“I couldn’t make the decision to let my guys go home and work if we had to,” he continued. “I didn’t have that flexibility. We’ve got people in jail, and we’ve got to maintain those.”
While many in other professions saw a decrease in activity, Sims said his office saw an increase — especially in domestic violence cases.
“Our domestic violence calls dramatically increased,” he shared with the commission. “We had to make sure the jail was maintained properly and cleaned.”
To make matters even more difficult, Sims said he had several employees out of work due to the novel coronavirus.
“I’ve got 83 employees and 50-plus deputies that are interacting with the public on a daily basis,” Sims said. “So there were times we had two or three, maybe four on administrative leave because they either had contact with somebody that tested positive, they had to go get tested, they had family members that tested positive and so forth. So we didn’t have that luxury of just staying home or nothing like that.”
Sims said nearly all employees were now back to work. Only three were at home due to COVID-19; he did not specify if they had tested positive for the virus. He said there are four corrections officer positions open.
Sims requested $200 per month for two months of service, equaling $400 for every employee — not only deputies, but corrections officers and the administrative staff as well.
“They have to be there to keep our office going and to function,” he said.
In all, Sims said 82 employees would be eligible for hazard pay, totaling approximately $33,200. Sims said he would not be receiving hazard pay.
EMA Director Anita McBurnett said she believed the hazard pay appeared to be reimbursable under the CARES Act. Prior to the vote, Hutcheson said he believed the hazard pay should be approved regardless of the county’s ability to be reimbursed.

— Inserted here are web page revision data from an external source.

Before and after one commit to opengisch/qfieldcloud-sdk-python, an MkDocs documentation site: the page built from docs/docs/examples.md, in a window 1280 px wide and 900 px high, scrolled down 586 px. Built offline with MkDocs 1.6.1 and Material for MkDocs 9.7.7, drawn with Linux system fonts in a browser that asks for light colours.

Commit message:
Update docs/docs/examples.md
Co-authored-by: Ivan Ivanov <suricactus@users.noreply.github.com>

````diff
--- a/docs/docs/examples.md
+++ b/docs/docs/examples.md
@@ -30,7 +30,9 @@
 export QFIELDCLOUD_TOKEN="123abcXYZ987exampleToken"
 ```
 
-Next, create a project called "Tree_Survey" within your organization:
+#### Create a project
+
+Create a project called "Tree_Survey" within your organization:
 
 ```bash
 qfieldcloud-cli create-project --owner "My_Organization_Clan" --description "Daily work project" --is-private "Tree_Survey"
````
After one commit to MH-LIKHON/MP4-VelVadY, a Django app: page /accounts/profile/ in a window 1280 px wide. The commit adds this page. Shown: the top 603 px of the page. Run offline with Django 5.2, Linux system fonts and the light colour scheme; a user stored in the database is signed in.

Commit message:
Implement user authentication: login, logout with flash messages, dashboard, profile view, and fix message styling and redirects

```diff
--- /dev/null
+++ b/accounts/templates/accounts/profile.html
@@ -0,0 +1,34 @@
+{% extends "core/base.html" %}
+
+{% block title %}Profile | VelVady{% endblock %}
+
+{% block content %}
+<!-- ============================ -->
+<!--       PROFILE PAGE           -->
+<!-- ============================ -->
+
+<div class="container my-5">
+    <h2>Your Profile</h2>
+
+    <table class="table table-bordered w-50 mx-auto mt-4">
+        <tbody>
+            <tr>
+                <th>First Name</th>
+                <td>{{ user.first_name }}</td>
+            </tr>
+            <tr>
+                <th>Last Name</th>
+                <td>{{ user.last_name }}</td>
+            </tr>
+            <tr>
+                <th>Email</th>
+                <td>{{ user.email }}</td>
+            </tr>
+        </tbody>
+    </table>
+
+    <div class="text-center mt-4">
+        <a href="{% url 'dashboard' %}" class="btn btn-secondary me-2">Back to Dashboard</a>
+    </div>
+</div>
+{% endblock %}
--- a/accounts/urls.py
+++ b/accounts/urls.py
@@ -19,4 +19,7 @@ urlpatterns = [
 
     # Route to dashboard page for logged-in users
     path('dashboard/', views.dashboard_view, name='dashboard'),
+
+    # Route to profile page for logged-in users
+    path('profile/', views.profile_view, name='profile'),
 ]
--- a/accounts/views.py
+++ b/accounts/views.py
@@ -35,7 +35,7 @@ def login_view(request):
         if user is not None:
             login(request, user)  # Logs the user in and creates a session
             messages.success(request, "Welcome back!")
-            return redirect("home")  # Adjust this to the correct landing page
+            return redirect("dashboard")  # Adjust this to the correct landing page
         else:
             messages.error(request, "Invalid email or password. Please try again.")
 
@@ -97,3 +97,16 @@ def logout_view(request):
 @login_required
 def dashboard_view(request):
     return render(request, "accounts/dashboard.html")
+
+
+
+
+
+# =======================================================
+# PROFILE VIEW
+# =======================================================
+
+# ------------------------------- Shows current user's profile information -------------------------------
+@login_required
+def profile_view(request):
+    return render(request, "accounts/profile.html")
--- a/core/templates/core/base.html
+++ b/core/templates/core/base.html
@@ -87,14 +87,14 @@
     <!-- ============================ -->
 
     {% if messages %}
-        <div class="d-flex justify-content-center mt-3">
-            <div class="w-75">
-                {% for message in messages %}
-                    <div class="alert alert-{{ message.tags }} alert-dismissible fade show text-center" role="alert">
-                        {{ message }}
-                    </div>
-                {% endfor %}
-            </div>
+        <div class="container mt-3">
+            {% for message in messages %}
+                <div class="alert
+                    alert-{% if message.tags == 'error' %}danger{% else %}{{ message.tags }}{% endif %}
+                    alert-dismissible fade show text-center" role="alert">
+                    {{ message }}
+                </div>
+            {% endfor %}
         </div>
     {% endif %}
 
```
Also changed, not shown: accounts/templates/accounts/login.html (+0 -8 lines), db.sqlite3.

During the meeting, the hazard pay request was approved unanimously.
In other business related to the sheriff’s office and jail, the commission:
• Approved an increase in the sheriff’s office overtime budget by $14,998.35 using funds received for overtime reimbursement through “various programs.”
• Approved a request for an additional $25,000 from the General Fund for vehicle repair and maintenance. Sims said this expense would be factored into his department’s annual budget request moving forward.
• Approved change order No. 2 to the jail renovation with Cornerstone for repairs in Cell Block B for $1,750.
• Approved the ratification of an increase to a mold removal bid by $11,426.33 for a total of $159,426.33 to be paid from the Capital Improvement Fund.
• Approved the ratification of a purchase of lights from the Courthouse/Jail Fund in the amount of $14,128.
• Approved the ratification of a purchase of water heaters from the Capital Improvement Fund in the amount of $23,716.68.